He provides all the equipment for his beginners. A students is required to bring to class only sturdy shoes and clothing suitable for the weather. At the end of the class Norris tells his climbers that they can continue practice climbing by calling the mountaineering section of the Potomac Appalachian Trail Club.

After that an investment of about $150 is necessary for special rope, climbing shoes and a handful of other items.

Norris' climbing classes attract a wide variety of men and women, ranging in age from 12 (the minimum) up to mid-60s.

"I've taught an entire spectrum of people, and if I had to curve that spectrum I'd say it was skewed toward what you would call intellectuals," he said. "The sterotyped image of a climber is some kind of gorilla with big shoulders and huge hairy arms, but nothing is further from the truth.

"Climbing doesn't take brute strength. You need skill, coordination, a sense of awareness and a high degree of motivation."

A common misconception is that a climber throws up a rope and pulls himself up a mountain, but that's not the reason the rope is there.

In Norris' class climbers learn that the rope in top-rope climbing is for safety only. Climbers work in partners and loop a rope to an anchor at the top of the climb. One end is fastened to the climber's waist and the other is manipulated by his partner, a person on the ground called a belayer, who takes in slack as the climber begins an ascent, and braces the rope against his body if his partner falls.

"If you don't fall when you're practice climbing you're not learning," Norris said. "The rocks in practice areas are like a huge gymnasium - you constantly test your limits, try new climbs and prepare yourself to go out and climb harder rocks.

"People are capable of much more than they think they are," Norris grinned. "That's what I like about teaching. Someone will see a climb and say 'No way, man,' and I'll talk him up that climb, push him beyond what he thinks are his limits. And when he gets to the top it can be very exciting."

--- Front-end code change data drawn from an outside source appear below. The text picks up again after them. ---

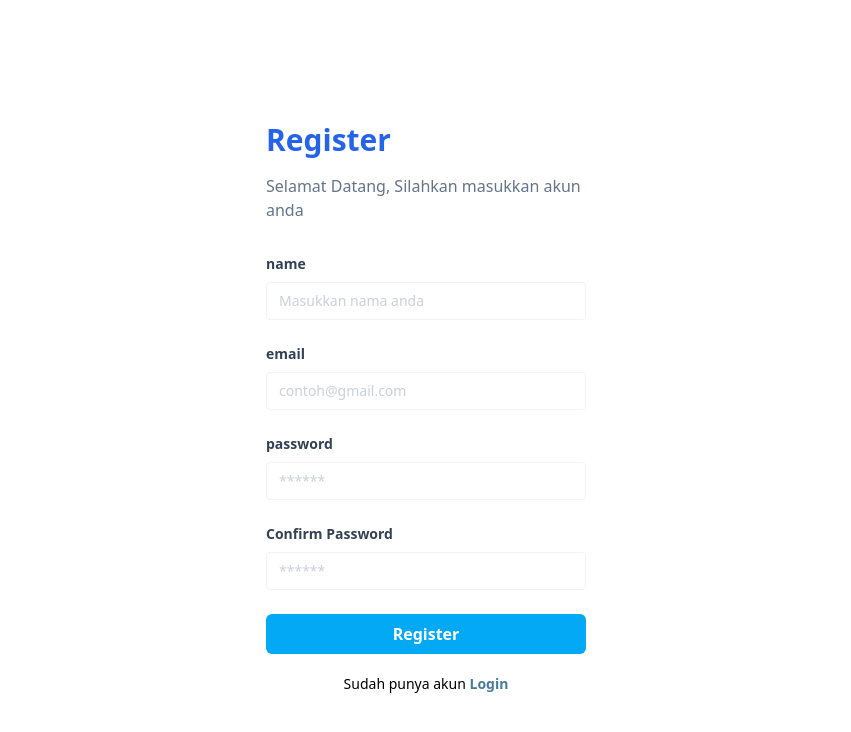
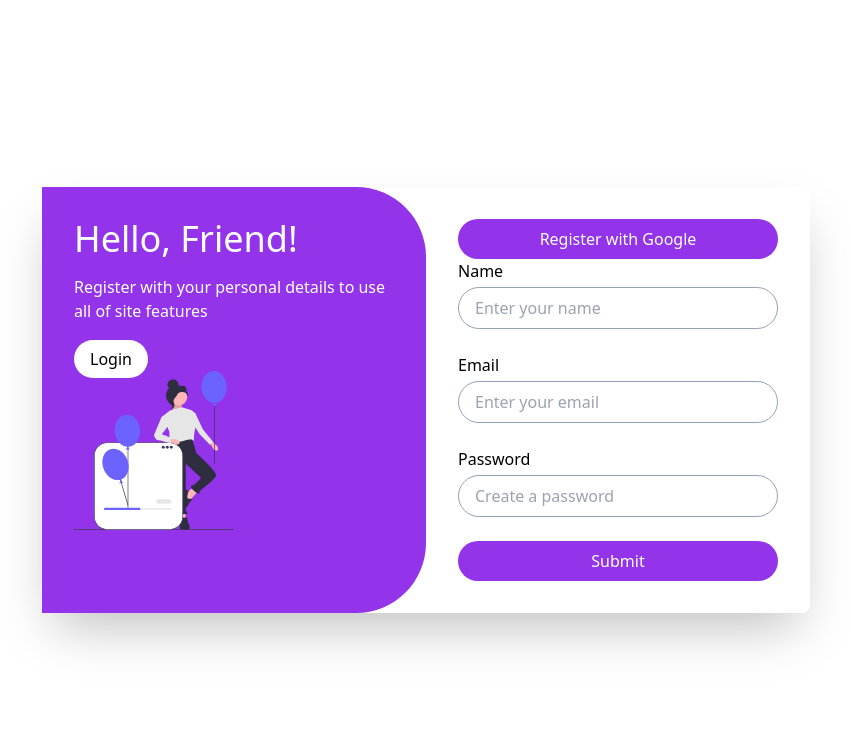
Before and after one commit to Anqalah/skripsi, a React (Vite) app in the folder fe/: page /register in a window 1280 px wide. Shown: the top 732 px of the page, without its empty margins (214-1065 px from the left). Built offline with nearby package versions, Linux system fonts and the light colour scheme.

Commit message:
rombak tampilan login

```diff
--- a/fe/package.json
+++ b/fe/package.json
@@ -12,6 +12,7 @@
   "dependencies": {
     "react": "^18.2.0",
     "react-dom": "^18.2.0",
+    "react-icons": "^5.2.1",
     "react-router-dom": "^6.23.1"
   },
   "devDependencies": {
--- /dev/null
+++ b/fe/src/Pages/forgot.jsx
@@ -0,0 +1,30 @@
+import FormInput from "../components/Elements/Input";
+import Form from "../components/Fragments/Form";
+import AuthLayout from "../components/Layouts/AuthLayouts";
+
+const ForgotPassword = () => {
+  const handleSubmit = (event) => {
+    event.preventDefault();
+    // Handle password reset
+  };
+
+  return (
+    <AuthLayout
+      title="Forgot Password"
+      subtitle="Remember your password?"
+      linkText="Sign In"
+      linkHref="/login"
+    >
+      <Form onSubmit={handleSubmit}>
+        <FormInput
+          label="Email"
+          type="email"
+          id="email"
+          placeholder="Enter your email"
+        />
+      </Form>
+    </AuthLayout>
+  );
+};
+
+export default ForgotPassword;
--- a/fe/src/Pages/login.jsx
+++ b/fe/src/Pages/login.jsx
@@ -1,17 +1,62 @@
-import FormLogin from "../components/Fragments/FormLogin";
+// import FormLogin from "../components/Fragments/FormLogin";
 import AuthLayout from "../components/Layouts/AuthLayouts";
-import { Link } from "react-router-dom";
+// import InputForm from "../components/Elements/Input";
+// import FormLogin from "../components/Fragments/FormLogin";
+import FormInput from "../components/Elements/Input";
+import { FcGoogle } from "react-icons/fc";
+import Form from "../components/Fragments/Form";
+
+// const LoginPage = () => {
+//   return (
+//     <AuthLayout title="Login" type="login">
+//       <FormLogin />
+//     </AuthLayout>
+//   );
+// };
+
+// export default LoginPage;
 
 const LoginPage = () => {
+  const handleSubmit = (event) => {
+    event.preventDefault();
+    // Handle login
+  };
+
   return (
-    <AuthLayout title="Login">
-      <FormLogin />
-      <p className="text-sm mt-5 text-center ">
-        Belum punya akun?{" "}
-        <Link to="/register" className="font-bold text-[#457b9d]">
-          Daftar
-        </Link>
-      </p>
+    <AuthLayout
+      title="Welcome Back!"
+      subtitle="Enter your personal details to use all of site features"
+      linkText="Register"
+      linkHref="/register"
+      >
+
+      <a
+        href="#"
+        className="flex items-center justify-center px-4 py-2 mb-4 bg-white text-black rounded-full border border-gray-300 hover:bg-gray-100 transition"
+      >
+        <FcGoogle className="mr-2" />
+        Login with Google
+      </a>
+      <Form onSubmit={handleSubmit}>
+        <FormInput
+          label="Email"
+          type="email"
+          id="email"
+          placeholder="Enter your email"
+        />
+        <FormInput
+          label="Password"
+          type="password"
+          id="password"
+          placeholder="Enter your password"
+        />
+      </Form>
+      <a
+        href="/forgot-password"
+        className="text-sm text-purple-800 hover:underline"
+      >
+        Forgot password?
+      </a>
     </AuthLayout>
   );
 };
--- a/fe/src/Pages/register.jsx
+++ b/fe/src/Pages/register.jsx
@@ -1,17 +1,57 @@
+import FormInput from "../components/Elements/Input";
+import InputForm from "../components/Elements/Input";
+import Form from "../components/Fragments/Form";
 import FormRegister from "../components/Fragments/FormRegister";
 import AuthLayout from "../components/Layouts/AuthLayouts";
-import { Link } from "react-router-dom";
 
+// const RegisterPage = () => {
+//   return (
+//     <AuthLayout title="Register" type="register">
+//       <FormRegister />
+//     </AuthLayout>
+//   );
+// };
+
+// export default RegisterPage;
 const RegisterPage = () => {
+  const handleSubmit = (event) => {
+    event.preventDefault();
+    // Handle registration
+  };
+
   return (
-    <AuthLayout title="Register">
-      <FormRegister />
-      <p className="text-sm mt-5 text-center ">
-        Sudah punya akun{" "}
-        <Link to="/login" className="font-bold text-[#457b9d]">
-          Login
-        </Link>
-      </p>
+    <AuthLayout
+      title="Hello, Friend!"
+      subtitle="Register with your personal details to use all of site features"
+      linkText="Login"
+      linkHref="/login"
+    >
+      <a
+        href="#"
+        className="flex justify-center px-4 py-2 bg-purple-600 text-white rounded-full hover:bg-purple-800 transition"
+      >
+        Register with Google
+      </a>
+      <Form onSubmit={handleSubmit}>
+        <FormInput
+          label="Name"
+          type="text"
+          id="name"
+          placeholder="Enter your name"
+        />
+        <FormInput
+          label="Email"
+          type="email"
+          id="email"
+          placeholder="Enter your email"
+        />
+        <FormInput
+          label="Password"
+          type="password"
+          id="password"
+          placeholder="Create a password"
+        />
+      </Form>
     </AuthLayout>
   );
 };
--- a/fe/src/components/Elements/Button/index.jsx
+++ b/fe/src/components/Elements/Button/index.jsx
@@ -1,9 +1,20 @@
-const Button = (props) => {
-  const { children, classname = "bg-black" } = props;
+// const Button = (props) => {
+//   const { children, classname = "bg-black" } = props;
+//   return (
+//     <button
+//       className={`h-10 px-6 font-semibold rounded-md ${classname} text-white`}
+//       type="submit"
+//     >
+//       {children}
+//     </button>
+//   );
+// };
+
+const Button = ({ children, onClick, className }) => {
   return (
     <button
-      className={`h-10 px-6 font-semibold rounded-md ${classname} text-white`}
-      type="submit"
+      onClick={onClick}
+      className={`px-4 py-2 rounded-full bg-purple-600 text-white hover:bg-purple-800 transition ${className}`}
     >
       {children}
     </button>
--- a/fe/src/components/Elements/Input/Input.jsx
+++ b/fe/src/components/Elements/Input/Input.jsx
@@ -1,13 +1,27 @@
-const Input = (props) => {
-  const { type, placeholder, name } = props;
+// const Input = (props) => {
+//   const { type, placeholder, name } = props;
+//   return (
+//     <input
+//       type={type}
+//       className="text-sm border rounded w-full py-2 px-3 text-slate-700 placeholder: opacity-50"
+//       placeholder={placeholder}
+//       name={name}
+//       id={name}
+//     />
+//   );
+// };
+
+import React from "react";
+
+const Input = ({ type, id, className, ...props }) => {
   return (
     <input
       type={type}
-      className="text-sm border rounded w-full py-2 px-3 text-slate-700 placeholder: opacity-50"
-      placeholder={placeholder}
-      name={name}
-      id={name}
+      id={id}
+      className={`w-full px-4 py-2 border border-slate-400 rounded-full focus:outline-none focus:ring-2 focus:ring-purple-400 ${className}`}
+      {...props}
     />
   );
 };
+
 export default Input;
--- a/fe/src/components/Elements/Input/Label.jsx
+++ b/fe/src/components/Elements/Input/Label.jsx
@@ -1,12 +1,24 @@
-const Label = (props) => {
-  const { htmlFor, children } = props;
+// const Label = (props) => {
+//   const { htmlFor, children } = props;
+//   return (
+//     <label
+//       htmlFor={htmlFor}
+//       className="block text-slate-700 text-sm font-bold mb-2"
+//     >
+//       {children}
+//     </label>
+//   );
+// };
+
+const Label = ({ htmlFor, children, className }) => {
   return (
     <label
       htmlFor={htmlFor}
-      className="block text-slate-700 text-sm font-bold mb-2"
+      className={`block mb-1 text-textMain ${className}`}
     >
       {children}
     </label>
   );
 };
+
 export default Label;
--- a/fe/src/components/Elements/Input/index.jsx
+++ b/fe/src/components/Elements/Input/index.jsx
@@ -1,13 +1,26 @@
 import Label from "./Label";
 import Input from "./Input";
 
-const InputForm = (props) => {
-  const { name, label, type, placeholder } = props;
+// const InputForm = (props) => {
+//   const { name, label, type, placeholder } = props;
+//   return (
+//     <div className="mb-6">
+//       <Label htmlFor={name}>{label}</Label>
+//       <Input name={name} type={type} placeholder={placeholder} />
+//     </div>
+//   );
+// };
+// export default InputForm
+
+const FormInput = ({ label, id, type, ...props }) => {
   return (
-    <div className="mb-6">
-      <Label htmlFor={name}>{label}</Label>
-      <Input name={name} type={type} placeholder={placeholder} />
+    <div className="mb-4">
+      <Label htmlFor={id}>{label}</Label>
+      <Input type={type} id={id} {...props} />
     </div>
   );
 };
-export default InputForm;
+
+export default FormInput;
+
+// export default InputForm;
--- /dev/null
+++ b/fe/src/components/Fragments/Form.jsx
@@ -0,0 +1,14 @@
+import Button from "../Elements/Button";
+
+const Form = ({ onSubmit, children }) => {
+  return (
+    <form onSubmit={onSubmit} className="space-y-6">
+      {children}
+      <Button type="submit" className="w-full">
+        Submit
+      </Button>
+    </form>
+  );
+};
+
+export default Form;
--- a/fe/src/components/Fragments/FormLogin.jsx
+++ b/fe/src/components/Fragments/FormLogin.jsx
@@ -1,23 +1,39 @@
-import InputForm from "../Elements/Input";
+
 import Button from "../Elements/Button";
 
-const FormLogin = () => {
+// const FormLogin = () => {
+//   return (
+//     <form action="">
+//       <InputForm
+//         label="email"
+//         type="email"
+//         placeholder="contoh@gmail.com"
+//         name="email"
+//       />
+//       <InputForm
+//         label="password"
+//         type="password"
+//         placeholder="******"
+//         name="password"
+//       />
+//       <Button classname="bg-[#03A9F4] w-full">Login</Button>
+//     </form>
+//   );
+// };
+// export default FormLogin;
+
+const FormLogin = ({ type, onSubmit, children }) => {
   return (
-    <form action="">
-      <InputForm
-        label="email"
-        type="email"
-        placeholder="contoh@gmail.com"
-        name="email"
-      />
-      <InputForm
-        label="password"
-        type="password"
-        placeholder="******"
-        name="password"
-      />
-      <Button classname="bg-[#03A9F4] w-full">Login</Button>
+    <form onSubmit={onSubmit} className="mt-6">
+      {children}
+      <Button
+        type="submit"
+        className="mt-4 w-full bg-purple-800 text-white hover:bg-purple-700 transition"
+      >
+        {type}
+      </Button>
     </form>
   );
 };
+
 export default FormLogin;
--- a/fe/src/components/Layouts/AuthLayouts.jsx
+++ b/fe/src/components/Layouts/AuthLayouts.jsx
@@ -1,15 +1,58 @@
-const AuthLayout = (props) => {
-  const { children, title } = props;
+// import { Link } from "react-router-dom";
+
+// const AuthLayout = (props) => {
+//   const { children, title, type } = props;
+//   return (
+//     <div className="flex justify-center min-h-screen items-center">
+//       <div className="w-full max-w-xs">
+//         <h1 className="text-3xl font-bold md-2 py-4 text-blue-600">{title}</h1>
+//         <p className="font-medium text-slate-500 mb-8">
+//           Selamat Datang, Silahkan masukkan akun anda
+//         </p>
+//         {children}
+//         <p className="text-sm mt-5 text-center ">
+//           {type === "login" ? " Belum punya akun?" : " Sudah punya akun?"}{" "}
+//           {type === "login" ? (
+//             <Link to="/register" className="font-bold text-[#457b9d]">
+//               Daftar
+//             </Link>
+//           ) : (
+//             type === "register" && (
+//               <Link to="/login" className="font-bold text-[#457b9d]">
+//                 Masuk
+//               </Link>
+//             )
+//           )}
+//         </p>
+//       </div>
+//     </div>
+//   );
+// };
+// export default AuthLayout;
+
+const AuthLayout = ({ title, subtitle, linkText, linkHref, children }) => {
   return (
-    <div className="flex justify-center min-h-screen items-center">
-      <div className="w-full max-w-xs">
-        <h1 className="text-3xl font-bold md-2 py-4 text-blue-600">{title}</h1>
-        <p className="font-medium text-slate-500 mb-8">
-          Selamat Datang, Silahkan masukkan akun anda
-        </p>
-        {children}
+    <div className="flex justify-center items-center min-h-screen bg-blueMain">
+      <div className="flex bg-white shadow-2xl rounded-lg max-w-3xl w-full">
+        <div className="w-1/2 p-8 bg-purple-600 text-white rounded-r-[70px]">
+          <h2 className="text-4xl mb-4">{title}</h2>
+          <p className="mb-6">{subtitle}</p>
+          <a
+            href={linkHref}
+            className="px-4 py-2 bg-white text-black rounded-full"
+          >
+            {linkText}
+          </a>
+          <img
+            src="undone.svg"
+            alt="Gambar"
+            className="w-1/2 itemns-center justify-center"
+          />
+        </div>
+        <div className="w-1/2 p-8">{children}</div>
       </div>
     </div>
   );
 };
+
 export default AuthLayout;
```
Also changed, not shown: fe/src/main.jsx (+6 -4 lines), fe/public/undone.svg (added), 1 other file (tests, documents, lock files or other folders).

His credo is to avoid dangerous mistakes. "Seventy-five per cent of the accidents are a result of someone's knot coming untied," he tells his classes. "Climbing is exciting, and it's fun, but it's not worth getting killed over, so make a mental safety checklist."

But he is the fist to admit that the risks in climbing are part of its attraction.

"One reason I'm drawn to climbing is its decision-making process. Society has usurped the really profound decisions in our lives. Most day-to-day decisions, like whether to eat tuna fish or roast beef or buy a yellow or a red car, just aren't really all that important. But in the climbing world you're constantly making decisions that are damned important to you, and it gives your life meaning."